Report how many lines of the listing contain the string "walidacji", with no other words.

# [Dataset records]
==*==

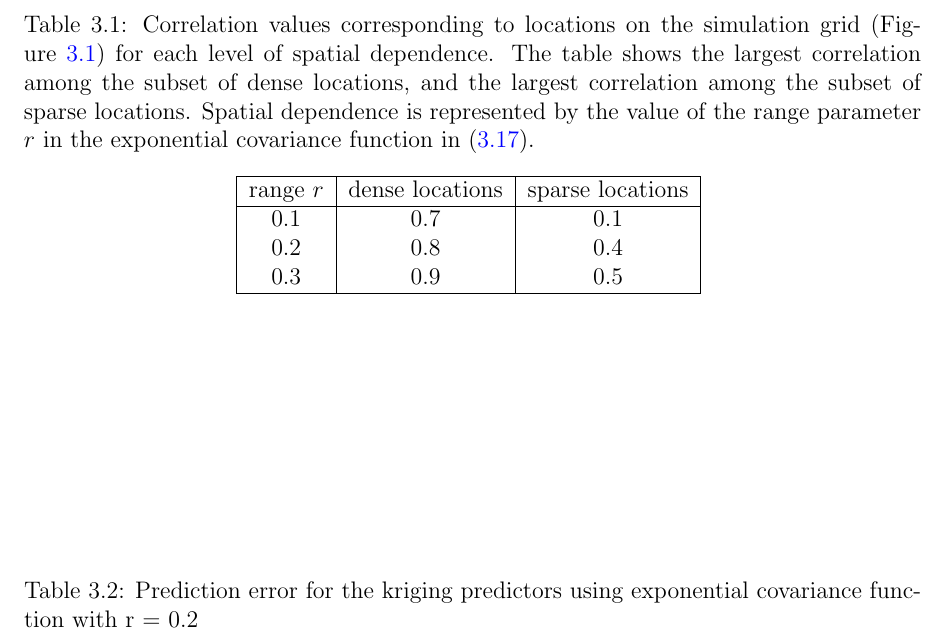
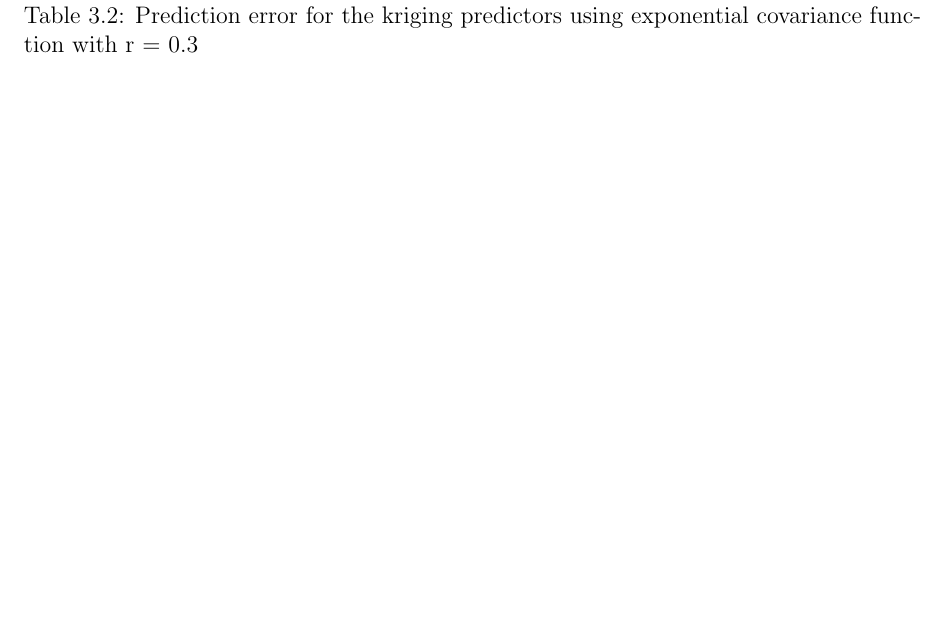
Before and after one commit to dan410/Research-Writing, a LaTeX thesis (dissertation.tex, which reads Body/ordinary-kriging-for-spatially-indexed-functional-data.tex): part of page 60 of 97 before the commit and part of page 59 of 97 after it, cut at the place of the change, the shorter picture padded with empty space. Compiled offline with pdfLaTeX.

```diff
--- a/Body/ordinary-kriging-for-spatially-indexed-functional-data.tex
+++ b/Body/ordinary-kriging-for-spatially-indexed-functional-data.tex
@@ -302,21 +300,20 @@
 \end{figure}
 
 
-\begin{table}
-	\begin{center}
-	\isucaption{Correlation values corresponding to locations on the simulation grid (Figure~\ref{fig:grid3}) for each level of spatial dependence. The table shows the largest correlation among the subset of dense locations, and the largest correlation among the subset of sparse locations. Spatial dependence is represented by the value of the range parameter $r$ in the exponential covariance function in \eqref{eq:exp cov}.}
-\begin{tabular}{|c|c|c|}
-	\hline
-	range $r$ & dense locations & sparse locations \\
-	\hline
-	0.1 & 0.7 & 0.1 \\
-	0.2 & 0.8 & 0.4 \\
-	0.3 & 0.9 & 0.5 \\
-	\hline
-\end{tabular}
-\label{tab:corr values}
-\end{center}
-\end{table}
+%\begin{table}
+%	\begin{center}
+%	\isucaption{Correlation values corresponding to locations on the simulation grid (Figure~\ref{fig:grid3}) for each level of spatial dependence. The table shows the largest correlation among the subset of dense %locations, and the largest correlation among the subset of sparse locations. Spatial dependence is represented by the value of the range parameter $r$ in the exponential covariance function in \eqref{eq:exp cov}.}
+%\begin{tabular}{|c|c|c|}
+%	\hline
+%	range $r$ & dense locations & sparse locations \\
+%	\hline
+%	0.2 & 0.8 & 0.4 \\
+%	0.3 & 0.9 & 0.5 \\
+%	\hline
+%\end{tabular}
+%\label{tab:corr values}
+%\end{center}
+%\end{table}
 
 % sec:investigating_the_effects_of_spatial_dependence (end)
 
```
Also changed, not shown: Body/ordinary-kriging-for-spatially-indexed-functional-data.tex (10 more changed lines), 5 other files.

==*==

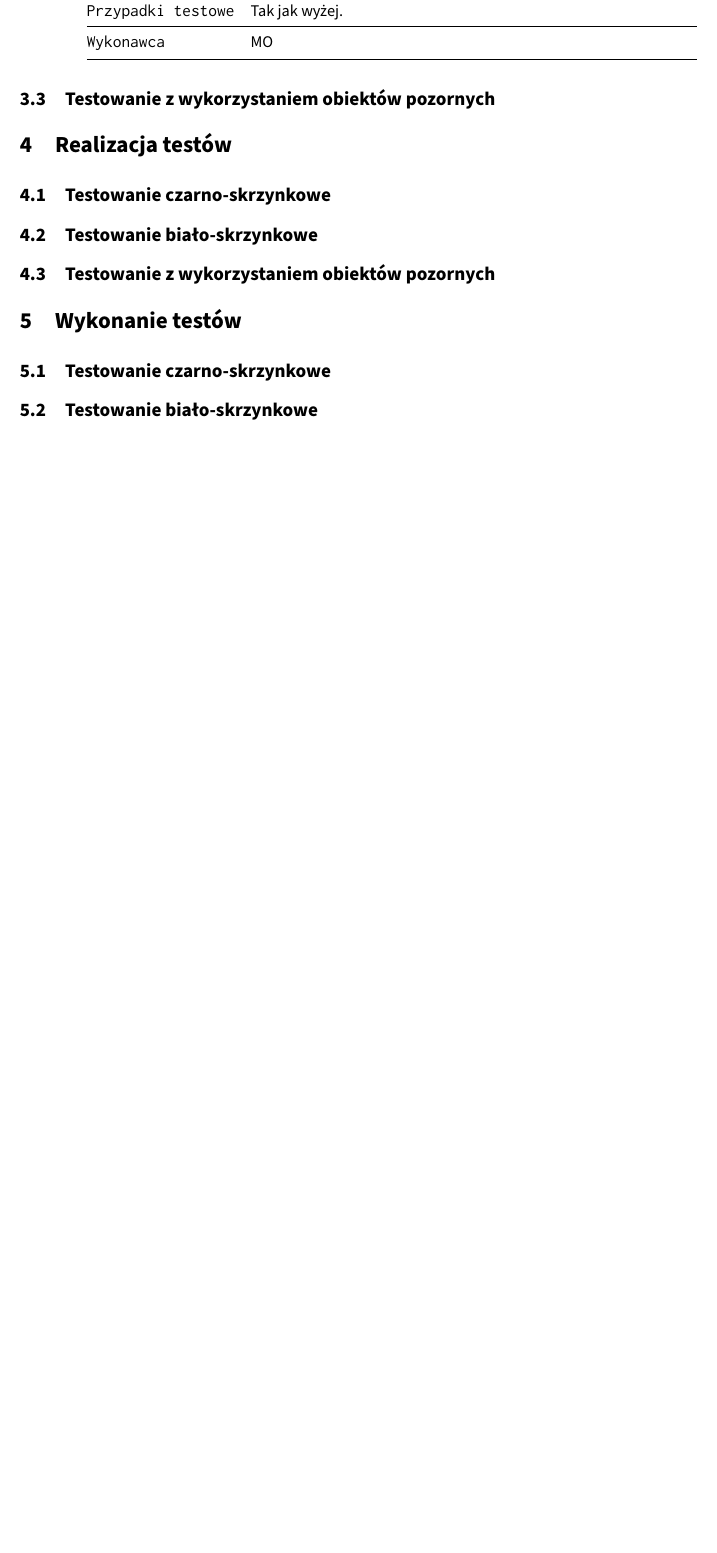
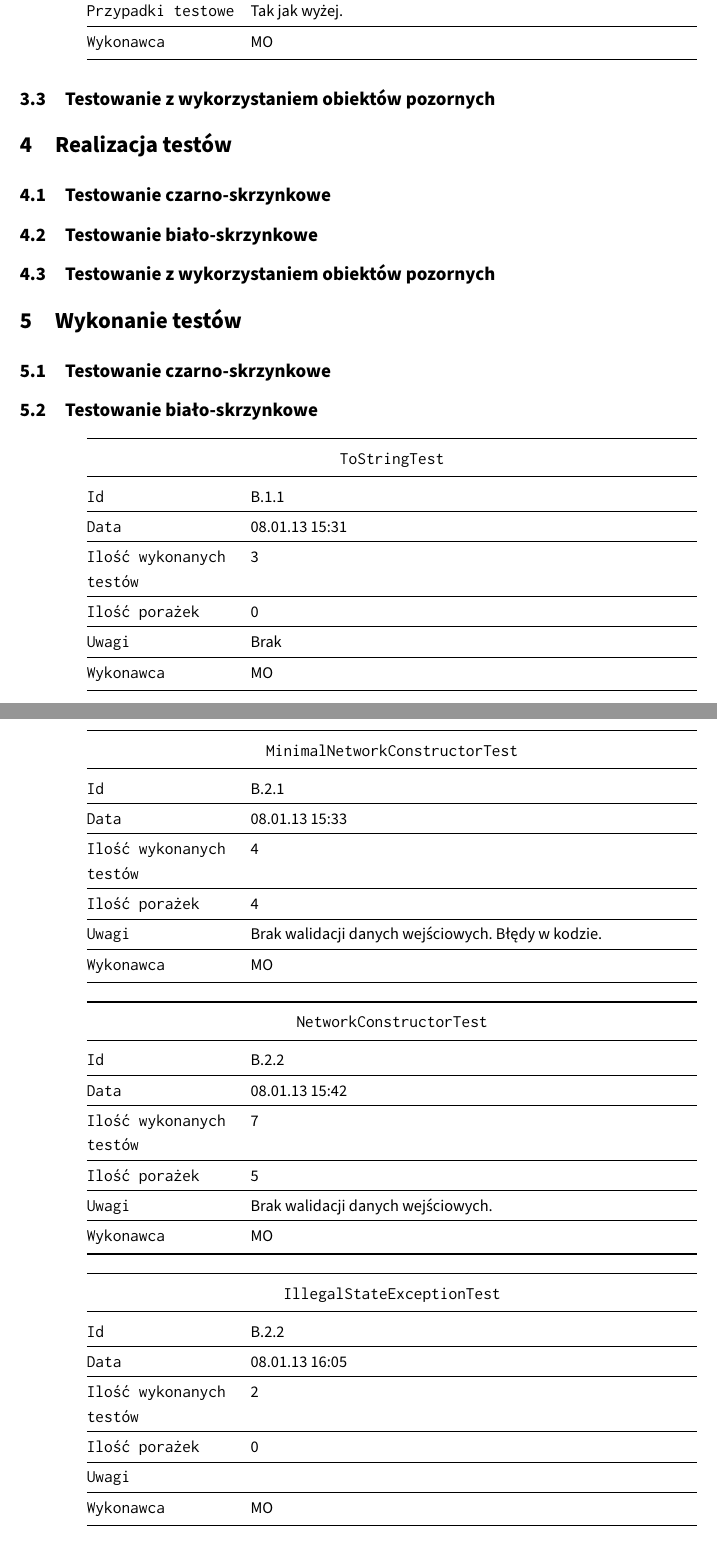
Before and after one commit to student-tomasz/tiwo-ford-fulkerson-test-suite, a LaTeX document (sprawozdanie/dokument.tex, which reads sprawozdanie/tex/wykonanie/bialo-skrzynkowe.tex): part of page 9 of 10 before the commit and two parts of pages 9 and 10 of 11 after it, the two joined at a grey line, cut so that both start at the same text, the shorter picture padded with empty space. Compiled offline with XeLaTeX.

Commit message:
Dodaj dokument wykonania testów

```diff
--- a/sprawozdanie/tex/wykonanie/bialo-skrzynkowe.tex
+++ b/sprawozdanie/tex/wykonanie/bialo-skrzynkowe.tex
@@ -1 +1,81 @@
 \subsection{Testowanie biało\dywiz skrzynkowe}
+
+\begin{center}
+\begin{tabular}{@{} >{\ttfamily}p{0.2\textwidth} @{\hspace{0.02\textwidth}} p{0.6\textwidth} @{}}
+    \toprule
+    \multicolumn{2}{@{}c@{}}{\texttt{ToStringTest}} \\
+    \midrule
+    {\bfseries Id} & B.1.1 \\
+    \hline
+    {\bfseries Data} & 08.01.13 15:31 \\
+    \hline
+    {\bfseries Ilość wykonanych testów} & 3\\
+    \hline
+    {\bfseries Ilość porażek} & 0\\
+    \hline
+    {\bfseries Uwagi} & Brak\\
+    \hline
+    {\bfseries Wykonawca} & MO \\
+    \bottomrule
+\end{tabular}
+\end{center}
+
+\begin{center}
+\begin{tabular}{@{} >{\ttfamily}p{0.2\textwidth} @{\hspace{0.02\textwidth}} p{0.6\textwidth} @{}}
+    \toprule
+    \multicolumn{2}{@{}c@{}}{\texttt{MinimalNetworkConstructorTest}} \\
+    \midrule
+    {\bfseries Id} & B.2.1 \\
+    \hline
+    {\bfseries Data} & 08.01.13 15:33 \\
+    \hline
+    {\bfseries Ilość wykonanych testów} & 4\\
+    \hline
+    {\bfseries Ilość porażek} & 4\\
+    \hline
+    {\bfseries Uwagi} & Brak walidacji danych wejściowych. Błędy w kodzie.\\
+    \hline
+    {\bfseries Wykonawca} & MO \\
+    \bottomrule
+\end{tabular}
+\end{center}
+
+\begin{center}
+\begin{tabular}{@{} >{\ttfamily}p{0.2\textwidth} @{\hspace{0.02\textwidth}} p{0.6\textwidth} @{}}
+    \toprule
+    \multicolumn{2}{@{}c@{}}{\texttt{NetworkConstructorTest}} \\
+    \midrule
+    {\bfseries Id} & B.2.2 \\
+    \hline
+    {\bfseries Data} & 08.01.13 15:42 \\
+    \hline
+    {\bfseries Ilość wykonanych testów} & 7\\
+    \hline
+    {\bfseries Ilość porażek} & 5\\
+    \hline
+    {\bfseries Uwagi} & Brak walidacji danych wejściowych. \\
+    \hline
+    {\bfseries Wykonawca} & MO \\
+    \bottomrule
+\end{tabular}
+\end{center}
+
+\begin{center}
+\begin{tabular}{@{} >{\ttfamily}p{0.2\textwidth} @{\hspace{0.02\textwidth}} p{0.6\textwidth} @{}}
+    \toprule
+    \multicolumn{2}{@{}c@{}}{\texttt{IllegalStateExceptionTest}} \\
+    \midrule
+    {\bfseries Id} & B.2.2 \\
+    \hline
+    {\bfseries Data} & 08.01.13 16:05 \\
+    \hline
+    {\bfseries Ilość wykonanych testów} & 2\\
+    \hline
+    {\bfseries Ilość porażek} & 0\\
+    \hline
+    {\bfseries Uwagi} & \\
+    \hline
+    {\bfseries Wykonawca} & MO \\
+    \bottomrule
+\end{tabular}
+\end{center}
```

==*==

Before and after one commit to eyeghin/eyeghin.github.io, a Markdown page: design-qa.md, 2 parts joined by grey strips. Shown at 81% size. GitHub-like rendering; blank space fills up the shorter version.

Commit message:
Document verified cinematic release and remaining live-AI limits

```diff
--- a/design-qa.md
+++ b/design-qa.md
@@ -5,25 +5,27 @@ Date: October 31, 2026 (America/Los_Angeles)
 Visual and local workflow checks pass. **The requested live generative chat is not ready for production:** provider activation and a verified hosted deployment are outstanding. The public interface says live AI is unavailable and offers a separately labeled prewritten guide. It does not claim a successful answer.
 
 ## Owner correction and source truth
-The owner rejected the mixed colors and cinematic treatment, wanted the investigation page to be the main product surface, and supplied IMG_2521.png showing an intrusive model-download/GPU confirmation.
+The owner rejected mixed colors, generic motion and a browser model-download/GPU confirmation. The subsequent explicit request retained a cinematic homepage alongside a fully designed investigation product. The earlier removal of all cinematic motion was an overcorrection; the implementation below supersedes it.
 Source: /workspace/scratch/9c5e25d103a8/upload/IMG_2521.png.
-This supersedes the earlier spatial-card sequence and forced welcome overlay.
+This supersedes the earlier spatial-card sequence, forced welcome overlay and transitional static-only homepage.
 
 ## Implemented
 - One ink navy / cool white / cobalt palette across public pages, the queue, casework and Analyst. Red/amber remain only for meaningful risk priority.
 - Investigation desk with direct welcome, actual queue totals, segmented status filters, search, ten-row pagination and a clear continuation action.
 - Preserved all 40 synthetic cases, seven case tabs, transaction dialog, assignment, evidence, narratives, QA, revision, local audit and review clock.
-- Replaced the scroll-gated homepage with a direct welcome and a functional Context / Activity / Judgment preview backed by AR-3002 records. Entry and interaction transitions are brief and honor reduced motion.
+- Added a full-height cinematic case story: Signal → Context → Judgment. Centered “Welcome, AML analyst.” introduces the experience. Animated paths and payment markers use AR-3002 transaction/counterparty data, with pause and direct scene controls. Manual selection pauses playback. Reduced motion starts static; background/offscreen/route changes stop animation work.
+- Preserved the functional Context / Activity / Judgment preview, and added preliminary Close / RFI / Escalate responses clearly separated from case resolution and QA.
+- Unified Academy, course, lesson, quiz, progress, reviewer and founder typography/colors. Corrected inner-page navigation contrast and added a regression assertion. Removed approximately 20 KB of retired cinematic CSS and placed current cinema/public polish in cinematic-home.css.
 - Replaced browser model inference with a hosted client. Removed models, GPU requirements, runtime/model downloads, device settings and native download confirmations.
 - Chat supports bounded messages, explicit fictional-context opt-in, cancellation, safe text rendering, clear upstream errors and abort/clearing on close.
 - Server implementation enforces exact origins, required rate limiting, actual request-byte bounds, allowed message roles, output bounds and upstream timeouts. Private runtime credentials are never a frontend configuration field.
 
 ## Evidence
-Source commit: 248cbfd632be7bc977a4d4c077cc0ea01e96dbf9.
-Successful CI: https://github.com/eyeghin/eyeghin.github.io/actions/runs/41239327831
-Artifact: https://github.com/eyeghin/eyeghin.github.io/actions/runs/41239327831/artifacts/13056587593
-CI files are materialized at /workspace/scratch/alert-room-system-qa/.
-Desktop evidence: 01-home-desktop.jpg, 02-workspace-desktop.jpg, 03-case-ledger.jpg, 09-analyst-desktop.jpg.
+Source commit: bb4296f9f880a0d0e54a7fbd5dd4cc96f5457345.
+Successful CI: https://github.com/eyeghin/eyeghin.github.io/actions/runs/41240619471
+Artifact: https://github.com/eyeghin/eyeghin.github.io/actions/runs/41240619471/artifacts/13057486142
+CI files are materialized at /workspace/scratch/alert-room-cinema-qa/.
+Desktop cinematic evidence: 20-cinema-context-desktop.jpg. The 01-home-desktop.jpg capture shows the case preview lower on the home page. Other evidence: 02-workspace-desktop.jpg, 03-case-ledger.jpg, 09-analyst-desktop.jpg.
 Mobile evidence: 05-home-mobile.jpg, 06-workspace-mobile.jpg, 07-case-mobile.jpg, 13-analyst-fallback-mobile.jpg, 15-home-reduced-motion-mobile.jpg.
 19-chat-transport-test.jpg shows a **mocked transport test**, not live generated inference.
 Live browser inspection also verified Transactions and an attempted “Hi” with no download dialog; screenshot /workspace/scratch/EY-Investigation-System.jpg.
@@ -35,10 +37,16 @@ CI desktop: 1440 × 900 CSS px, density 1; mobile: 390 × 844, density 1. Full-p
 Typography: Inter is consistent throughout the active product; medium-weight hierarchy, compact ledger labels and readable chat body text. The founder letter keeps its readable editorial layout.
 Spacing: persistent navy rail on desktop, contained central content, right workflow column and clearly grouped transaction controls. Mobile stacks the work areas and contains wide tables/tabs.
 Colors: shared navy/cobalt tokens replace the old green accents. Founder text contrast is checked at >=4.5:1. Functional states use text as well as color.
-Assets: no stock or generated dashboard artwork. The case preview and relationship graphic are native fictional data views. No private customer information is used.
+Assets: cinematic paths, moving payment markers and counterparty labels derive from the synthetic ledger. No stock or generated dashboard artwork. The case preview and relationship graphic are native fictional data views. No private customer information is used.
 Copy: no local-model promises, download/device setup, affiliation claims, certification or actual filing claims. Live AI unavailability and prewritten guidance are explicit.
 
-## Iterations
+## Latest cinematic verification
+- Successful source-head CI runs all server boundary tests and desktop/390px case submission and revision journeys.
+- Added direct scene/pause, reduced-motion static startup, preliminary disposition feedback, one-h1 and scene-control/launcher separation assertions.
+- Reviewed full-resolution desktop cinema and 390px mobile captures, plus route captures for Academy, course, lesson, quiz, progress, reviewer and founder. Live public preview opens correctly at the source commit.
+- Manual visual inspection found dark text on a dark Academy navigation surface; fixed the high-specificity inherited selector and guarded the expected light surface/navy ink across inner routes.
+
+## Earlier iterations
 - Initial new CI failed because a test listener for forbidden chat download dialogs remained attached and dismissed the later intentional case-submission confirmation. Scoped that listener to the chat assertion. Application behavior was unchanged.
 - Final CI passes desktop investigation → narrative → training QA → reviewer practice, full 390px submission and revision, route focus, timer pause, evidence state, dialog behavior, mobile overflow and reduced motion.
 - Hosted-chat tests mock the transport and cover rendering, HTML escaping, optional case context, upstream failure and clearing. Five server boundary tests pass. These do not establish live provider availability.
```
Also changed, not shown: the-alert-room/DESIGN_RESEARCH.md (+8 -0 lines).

==*==

# [Solution for this task]
2